I recently posted a somewhat funny post calling Andy Stanley a Calvinist. The quote I mentioned there got me thinking about the larger context in which Calvin used it. I’ve always been struck by this section in Institutes. Calvin has such an adept sense of the real condition of our hearts. He says:

For (such is our innate pride) we always seem to ourselves just, and upright, and wise, and holy, until we are convinced, by clear evidence, of our injustice, vileness, folly, and impurity. Convinced, however, we are not, if we look to ourselves only, and not to the Lord also—He being the only standard by the application of which this conviction can be produced. For, since we are all naturally prone to hypocrisy, any empty semblance of righteousness is quite enough to satisfy us instead of righteousness itself…

So long as we do not look beyond the earth, we are quite pleased with our own righteousness, wisdom, and virtue; we address ourselves in the most flattering terms, and seem only less than demigods. But should we once begin to raise our thoughts to God, and reflect what kind of Being he is, and how absolute the perfection of that righteousness, and wisdom, and virtue, to which, as a standard, we are bound to be conformed, what formerly delighted us by its false show of righteousness will become polluted with the greatest iniquity; what strangely imposed upon us under the name of wisdom will disgust by its extreme folly; and what presented the appearance of virtuous energy will be condemned as the most miserable impotence. So far are those qualities in us, which seem most perfect, from corresponding to the divine purity.

John Calvin and Henry Beveridge, Institutes of the Christian Religion (Bellingham, WA: Logos Research Systems, Inc., 2010).

 

Calvin’s Understanding of Prayer Lead by the Spirit

The life of prayer for the child of God is worked by the Holy Spirit. JohnCalvin argues that it is through Christ and his work that the believer can now enter boldly before God and pray because the veil has been torn away between sinners and God through Christ’s ministry of reconciliation.

It is however, the Spirit that works boldness in the hearts of believers to go to God in prayer through Christ, and Calvin highlights the necessity of enlisting the help of the Spirit in prayer. The Spirit assists the believer despite their weaknesses in prayer, “if we remember that God is still our Father and that we must seek refuge in him.” With the witness and testimony of the Spirit with the believer’s spirit comes true prayer. This is affirmed when Calvin argues from biblical evidence that unless the Spirit testifies in our hearts, working confidence regarding the Father’s love, “our tongues would be dumb, so that they could utter no prayers.” Right prayer issues forth from Spirit-worked assurance.

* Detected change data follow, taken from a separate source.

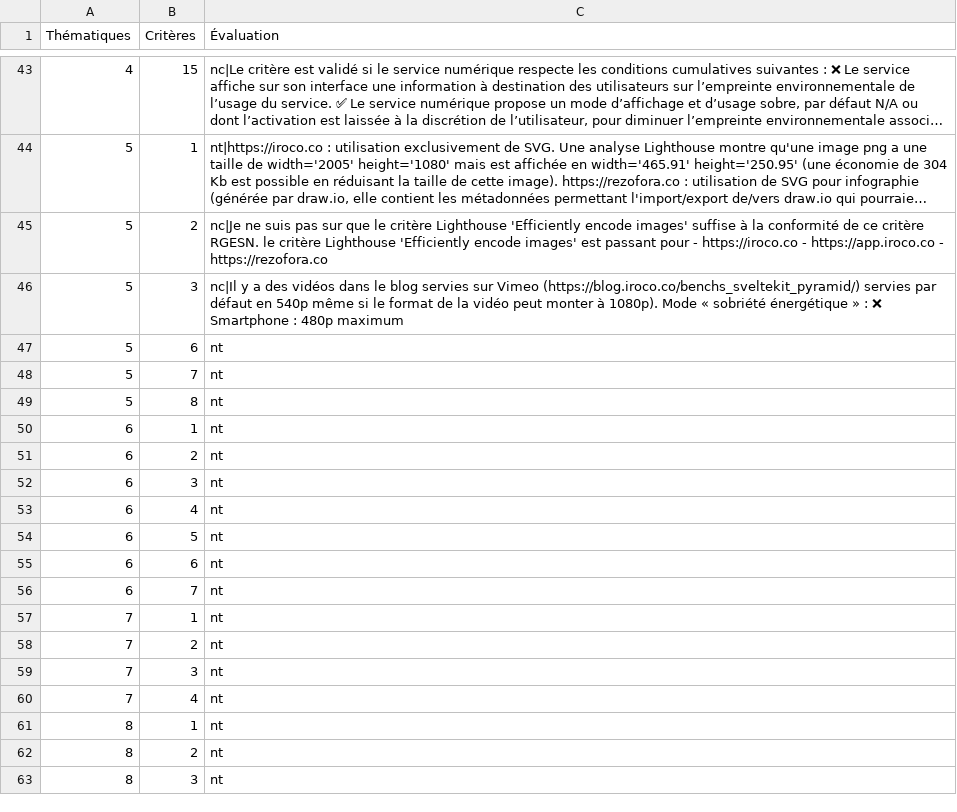
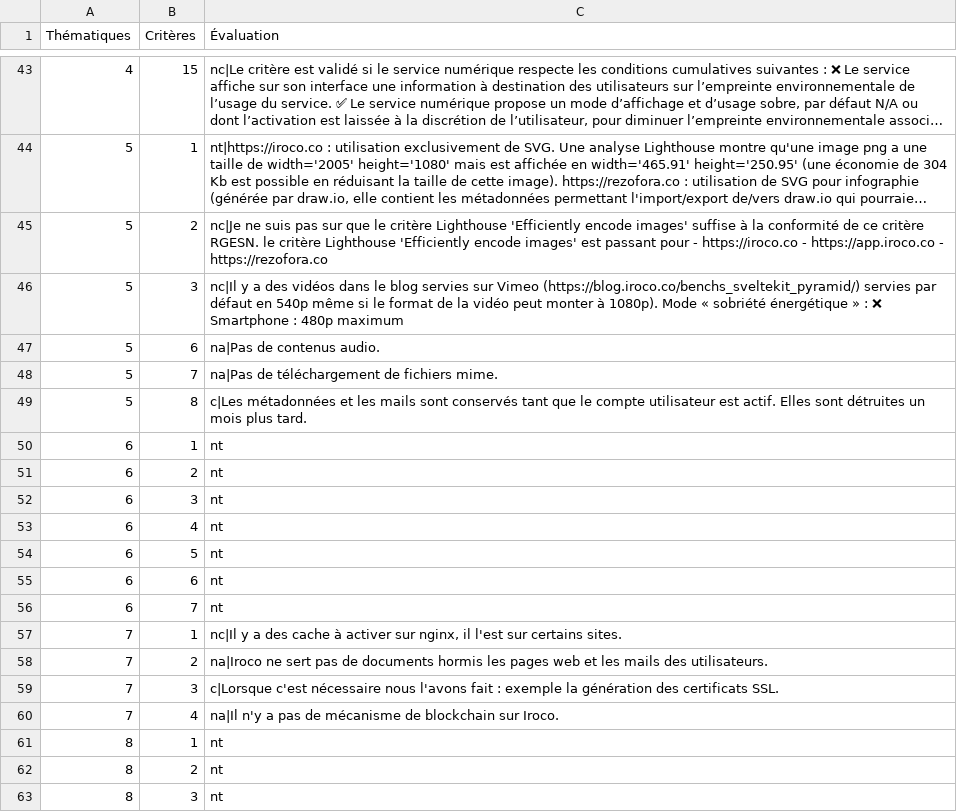
Before and after one commit to iroco-co/audits-frago, a CSV file: content/audits/iroco-landing/rgesn/2024-11-29.csv, drawn as a sheet; only a part is shown, gaps mark what is left out; long unchanged cells end in ….

Commit message:
chore: add part 7 and end of part 5 for RGESN/Iroco

```diff
--- a/content/audits/iroco-landing/rgesn/2024-11-29.csv
+++ b/content/audits/iroco-landing/rgesn/2024-11-29.csv
@@ -46,5 +46,5 @@
 "5","3","nc|Il y a des vidéos dans le blog servies sur Vimeo (https://blog.iroco.co/benchs_sveltekit_pyramid/) servies par défaut en 540p même si le format de la vidéo peut monter à 1080p). Mode « sobriété énergétique » : ❌ Smartphone : 480p maximum"
-"5","6","nt"
-"5","7","nt"
-"5","8","nt"
+"5","6","na|Pas de contenus audio."
+"5","7","na|Pas de téléchargement de fichiers mime."
+"5","8","c|Les métadonnées et les mails sont conservés tant que le compte utilisateur est actif. Elles sont détruites un mois plus tard."
 "6","1","nt"
@@ -56,6 +56,6 @@
 "6","7","nt"
-"7","1","nt"
-"7","2","nt"
-"7","3","nt"
-"7","4","nt"
+"7","1","nc|Il y a des cache à activer sur nginx, il l'est sur certains sites."
+"7","2","na|Iroco ne sert pas de documents hormis les pages web et les mails des utilisateurs."
+"7","3","c|Lorsque c'est nécessaire nous l'avons fait : exemple la génération des certificats SSL."
+"7","4","na|Il n'y a pas de mécanisme de blockchain sur Iroco."
 "8","1","nt"
```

Calvin succeeds in demonstrating that this Spirit of prayer is not only present in the New Testament but also in the Old. The ministry of the Spirit of adoption is effectual for the Old Testament saints as well. He illustrates this effectively in the life and prayer of the prophet Habakkuk. The prophet prays in Habakkuk 3:1-2 for God to revive his work. This is nothing else than an appeal using the “favour of adoption.” He continues that the prophet “thus confesses that there was no reason why God should forgive his people except that he had been pleased freely to adopt them and to choose them as his peculiar people.”Calvin uses Habakkuk as a model for the prayer life of the adopted child of God when he says, “Now we have this in common with the ancient people, that God adopts us…We may therefore adopt this form of prayer, which is prescribed for us by the Holy Spirit.”

The Holy Spirit does not only aid in individual prayer for the people of God of certain ethnicity and language, but prayer can be offered by any person of any ethnicity or language. This is illustrated by the Spirit-indicted cry, “Abba, Father.” In using this phrase, Calvin uniquely argues that the adoption is both to the Jew and Gentile. The word Abba is Hebrew and the word Father is in Greek demonstrating that “we can call upon God in any language, as with one voice, confident that God will receive us now that we have the liberty to address him.” The Spirit’s witness in prayer is an integral part of the believer’s privilege of praying with boldness since as Griffith notes so well, “conviction of God’s holiness and our sin would preclude having the faith to call God ‘Father,’ apart from the witness of the Spirit of adoption in our hearts.”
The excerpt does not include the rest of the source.